- **The problem**:
Return the data below exactly as given, except for the images.

- **Input records**:
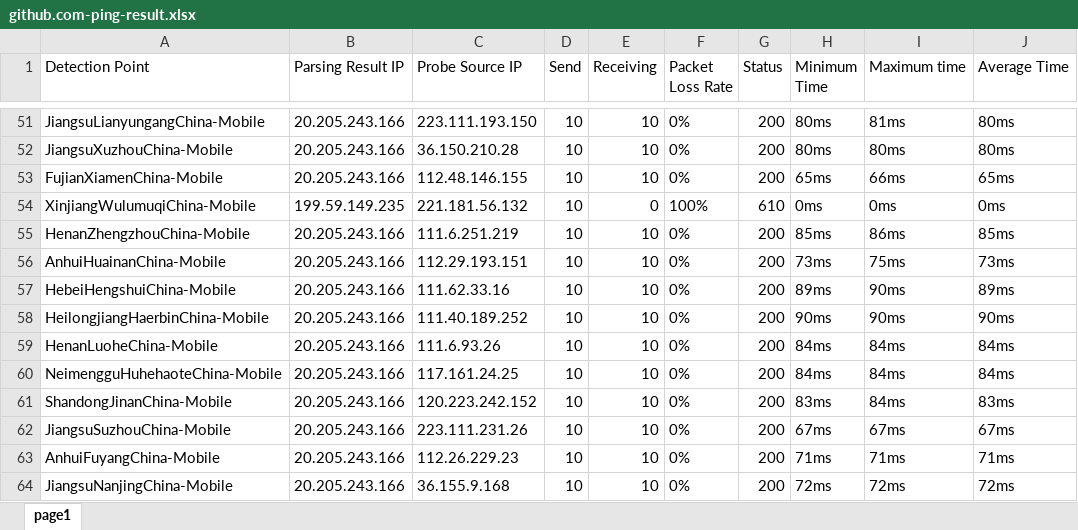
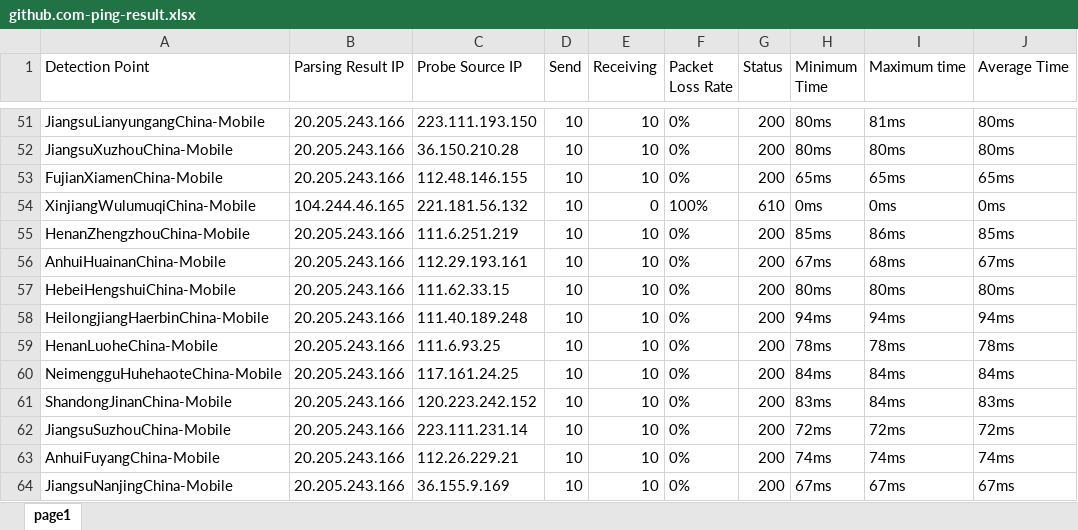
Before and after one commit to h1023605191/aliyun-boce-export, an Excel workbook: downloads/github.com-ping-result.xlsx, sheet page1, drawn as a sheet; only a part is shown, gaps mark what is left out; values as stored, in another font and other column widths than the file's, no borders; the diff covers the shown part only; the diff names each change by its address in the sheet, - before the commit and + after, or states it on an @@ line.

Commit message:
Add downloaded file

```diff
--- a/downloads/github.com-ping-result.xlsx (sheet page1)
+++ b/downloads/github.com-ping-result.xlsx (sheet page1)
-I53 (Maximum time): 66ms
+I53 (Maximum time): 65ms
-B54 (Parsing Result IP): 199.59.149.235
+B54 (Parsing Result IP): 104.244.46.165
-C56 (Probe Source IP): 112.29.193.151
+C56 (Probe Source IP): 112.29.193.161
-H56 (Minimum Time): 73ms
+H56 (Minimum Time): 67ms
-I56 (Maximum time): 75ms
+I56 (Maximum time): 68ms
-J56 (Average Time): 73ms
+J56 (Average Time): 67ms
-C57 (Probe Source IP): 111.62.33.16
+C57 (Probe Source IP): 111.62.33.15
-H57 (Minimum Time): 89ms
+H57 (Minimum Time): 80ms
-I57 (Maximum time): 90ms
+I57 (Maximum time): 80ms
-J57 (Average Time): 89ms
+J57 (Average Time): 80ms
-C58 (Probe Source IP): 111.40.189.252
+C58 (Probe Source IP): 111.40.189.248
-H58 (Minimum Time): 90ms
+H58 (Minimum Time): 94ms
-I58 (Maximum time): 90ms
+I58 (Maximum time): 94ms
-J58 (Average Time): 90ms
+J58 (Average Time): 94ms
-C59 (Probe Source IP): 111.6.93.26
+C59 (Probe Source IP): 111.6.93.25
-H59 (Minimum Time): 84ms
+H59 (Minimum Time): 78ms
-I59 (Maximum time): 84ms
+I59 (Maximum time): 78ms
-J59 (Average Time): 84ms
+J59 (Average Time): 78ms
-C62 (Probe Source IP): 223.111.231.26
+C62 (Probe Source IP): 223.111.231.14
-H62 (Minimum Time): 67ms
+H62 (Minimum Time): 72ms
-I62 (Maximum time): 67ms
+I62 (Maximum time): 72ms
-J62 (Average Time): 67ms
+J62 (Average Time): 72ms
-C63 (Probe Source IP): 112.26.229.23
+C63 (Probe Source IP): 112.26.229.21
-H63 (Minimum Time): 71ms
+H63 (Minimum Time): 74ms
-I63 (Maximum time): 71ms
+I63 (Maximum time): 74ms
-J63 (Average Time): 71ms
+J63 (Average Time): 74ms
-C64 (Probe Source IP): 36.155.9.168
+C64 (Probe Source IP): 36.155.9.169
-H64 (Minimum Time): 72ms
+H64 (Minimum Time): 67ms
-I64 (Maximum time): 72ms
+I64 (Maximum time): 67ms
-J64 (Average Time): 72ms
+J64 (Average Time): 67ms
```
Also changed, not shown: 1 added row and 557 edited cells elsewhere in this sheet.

- **Answer to this exercise**:
Before and after one commit to h1023605191/aliyun-boce-export, an Excel workbook: downloads/github.com-ping-result.xlsx, sheet page1, drawn as a sheet; only a part is shown, gaps mark what is left out; values as stored, in another font and other column widths than the file's, no borders; the diff covers the shown part only; the diff names each change by its address in the sheet, - before the commit and + after, or states it on an @@ line.

Commit message:
Add downloaded file

```diff
--- a/downloads/github.com-ping-result.xlsx (sheet page1)
+++ b/downloads/github.com-ping-result.xlsx (sheet page1)
-I53 (Maximum time): 66ms
+I53 (Maximum time): 65ms
-B54 (Parsing Result IP): 199.59.149.235
+B54 (Parsing Result IP): 104.244.46.165
-C56 (Probe Source IP): 112.29.193.151
+C56 (Probe Source IP): 112.29.193.161
-H56 (Minimum Time): 73ms
+H56 (Minimum Time): 67ms
-I56 (Maximum time): 75ms
+I56 (Maximum time): 68ms
-J56 (Average Time): 73ms
+J56 (Average Time): 67ms
-C57 (Probe Source IP): 111.62.33.16
+C57 (Probe Source IP): 111.62.33.15
-H57 (Minimum Time): 89ms
+H57 (Minimum Time): 80ms
-I57 (Maximum time): 90ms
+I57 (Maximum time): 80ms
-J57 (Average Time): 89ms
+J57 (Average Time): 80ms
-C58 (Probe Source IP): 111.40.189.252
+C58 (Probe Source IP): 111.40.189.248
-H58 (Minimum Time): 90ms
+H58 (Minimum Time): 94ms
-I58 (Maximum time): 90ms
+I58 (Maximum time): 94ms
-J58 (Average Time): 90ms
+J58 (Average Time): 94ms
-C59 (Probe Source IP): 111.6.93.26
+C59 (Probe Source IP): 111.6.93.25
-H59 (Minimum Time): 84ms
+H59 (Minimum Time): 78ms
-I59 (Maximum time): 84ms
+I59 (Maximum time): 78ms
-J59 (Average Time): 84ms
+J59 (Average Time): 78ms
-C62 (Probe Source IP): 223.111.231.26
+C62 (Probe Source IP): 223.111.231.14
-H62 (Minimum Time): 67ms
+H62 (Minimum Time): 72ms
-I62 (Maximum time): 67ms
+I62 (Maximum time): 72ms
-J62 (Average Time): 67ms
+J62 (Average Time): 72ms
-C63 (Probe Source IP): 112.26.229.23
+C63 (Probe Source IP): 112.26.229.21
-H63 (Minimum Time): 71ms
+H63 (Minimum Time): 74ms
-I63 (Maximum time): 71ms
+I63 (Maximum time): 74ms
-J63 (Average Time): 71ms
+J63 (Average Time): 74ms
-C64 (Probe Source IP): 36.155.9.168
+C64 (Probe Source IP): 36.155.9.169
-H64 (Minimum Time): 72ms
+H64 (Minimum Time): 67ms
-I64 (Maximum time): 72ms
+I64 (Maximum time): 67ms
-J64 (Average Time): 72ms
+J64 (Average Time): 67ms
```
Also changed, not shown: 1 added row and 557 edited cells elsewhere in this sheet.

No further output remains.